Jeremy Lin and the difference for a breakthrough

Jeremy Lin put in more than physical work to succeed. (Getty Images)
By Matt Moore 

There have been two big questions asked in regards to the Jeremy Lin Phenomenon which has lead the two-year-fringe-player to the heights of NBA stardom and reinvigorated the Knicks' season. They are two separate questions that appear dependent on how you view players in the NBA. 

1. How did so many people miss out on what this kid can do?

2. Where did this kid come from?

In the former, there's a sentiment that Lin was always capable of doing this and just didn't get a chance to play. That somehow, basketball ability is not a developed skill, it simply is or is not. And that makes sense in a lot of ways in terms of today's NBA environment.

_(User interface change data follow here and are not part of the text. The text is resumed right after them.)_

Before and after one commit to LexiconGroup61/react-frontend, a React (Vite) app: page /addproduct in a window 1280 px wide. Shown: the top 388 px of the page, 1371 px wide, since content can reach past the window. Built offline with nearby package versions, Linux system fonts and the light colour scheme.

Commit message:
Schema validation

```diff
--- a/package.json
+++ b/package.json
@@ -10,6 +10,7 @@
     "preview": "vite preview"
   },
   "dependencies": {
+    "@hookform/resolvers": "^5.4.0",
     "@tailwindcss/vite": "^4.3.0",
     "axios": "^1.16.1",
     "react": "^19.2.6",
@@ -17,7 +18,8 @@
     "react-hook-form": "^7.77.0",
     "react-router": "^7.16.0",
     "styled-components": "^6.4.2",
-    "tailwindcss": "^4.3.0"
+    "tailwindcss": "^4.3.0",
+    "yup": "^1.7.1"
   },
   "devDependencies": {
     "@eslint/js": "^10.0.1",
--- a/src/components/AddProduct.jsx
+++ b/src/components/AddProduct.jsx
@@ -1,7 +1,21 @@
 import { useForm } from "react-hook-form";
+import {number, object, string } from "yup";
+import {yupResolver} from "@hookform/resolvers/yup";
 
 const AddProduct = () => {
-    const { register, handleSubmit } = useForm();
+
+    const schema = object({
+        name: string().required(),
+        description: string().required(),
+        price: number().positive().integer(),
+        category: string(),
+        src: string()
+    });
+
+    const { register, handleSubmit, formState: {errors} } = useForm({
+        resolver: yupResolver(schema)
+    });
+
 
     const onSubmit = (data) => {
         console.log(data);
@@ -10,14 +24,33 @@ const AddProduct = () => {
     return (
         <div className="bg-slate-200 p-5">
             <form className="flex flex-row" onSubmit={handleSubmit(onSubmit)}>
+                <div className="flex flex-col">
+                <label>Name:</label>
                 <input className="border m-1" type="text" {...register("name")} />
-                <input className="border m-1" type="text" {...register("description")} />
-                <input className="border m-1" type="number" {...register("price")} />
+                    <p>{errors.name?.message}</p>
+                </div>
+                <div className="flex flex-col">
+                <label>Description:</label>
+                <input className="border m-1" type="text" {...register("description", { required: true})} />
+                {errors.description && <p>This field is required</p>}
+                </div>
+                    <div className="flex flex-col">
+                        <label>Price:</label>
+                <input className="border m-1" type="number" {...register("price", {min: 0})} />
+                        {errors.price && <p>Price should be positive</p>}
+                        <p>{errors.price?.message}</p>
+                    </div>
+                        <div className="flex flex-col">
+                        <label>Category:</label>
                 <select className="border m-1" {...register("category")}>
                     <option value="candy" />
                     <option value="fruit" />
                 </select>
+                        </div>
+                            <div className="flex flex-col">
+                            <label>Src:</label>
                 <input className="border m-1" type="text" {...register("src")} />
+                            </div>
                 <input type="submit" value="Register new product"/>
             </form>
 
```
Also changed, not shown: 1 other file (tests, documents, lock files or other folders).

Stars are largely self-evident, and you can tell they will be stars long before they're even drafted. LeBron James was going to be the No.1 pick in the draft form the time he was 16 (maybe earlier). The idea is that players can play, and all that's left is the basketball intelligence of the assessing personnel. In short, the idea is that the Warriors and Rockets are "idiots for whiffing on Jeremy Lin."

To take this approach is a lot like working backwards with circular logic. Jeremy Lin is good, so Jeremy Lin has always been good.

This isn't the case.

In a painstaking article from over the weekend, Howard Beck of the New York Times wrote a comprehensive account of Lin's path from high school to Harvard to the Warriors to D-League to the Knicks. It breaks down the entire process and talks to several coaches involved in his basketball development. The NBA, especially its elder statesmen, tend to shy away from the idea of development. Even Red Auerbach often (but not always) held the opinion of basically "the kid can play or he can't play." It's an easy approach. But with AAU, the shortened college tenure, the higher number of players and teams, the higher level of skill and the more developed playsets and schemes at the NBA level, lost is the fact that there are good players who need the right course of developmento get where they are. Lin has credited his coaches at every level, including his time spent in the D-League, with getting where he is now, on top of the world (unless that Heat game proves to be the end of the ride).

But lots of teams center on development. A lot of players get the same kind of help Lin did, often more. So what is it that made Lin make it through the process and come out on the other side a starting point guard on the World's Biggest Stage? 

There's a mental aspect. From the Beck piece in the New York Times
Lin’s perfectionist tendencies came out in a 3-point-shooting drill called “beat the ghost,” in which Lin earned 1 point for every shot he made at the arc and the “ghost” earned 3 points for every shot Lin missed.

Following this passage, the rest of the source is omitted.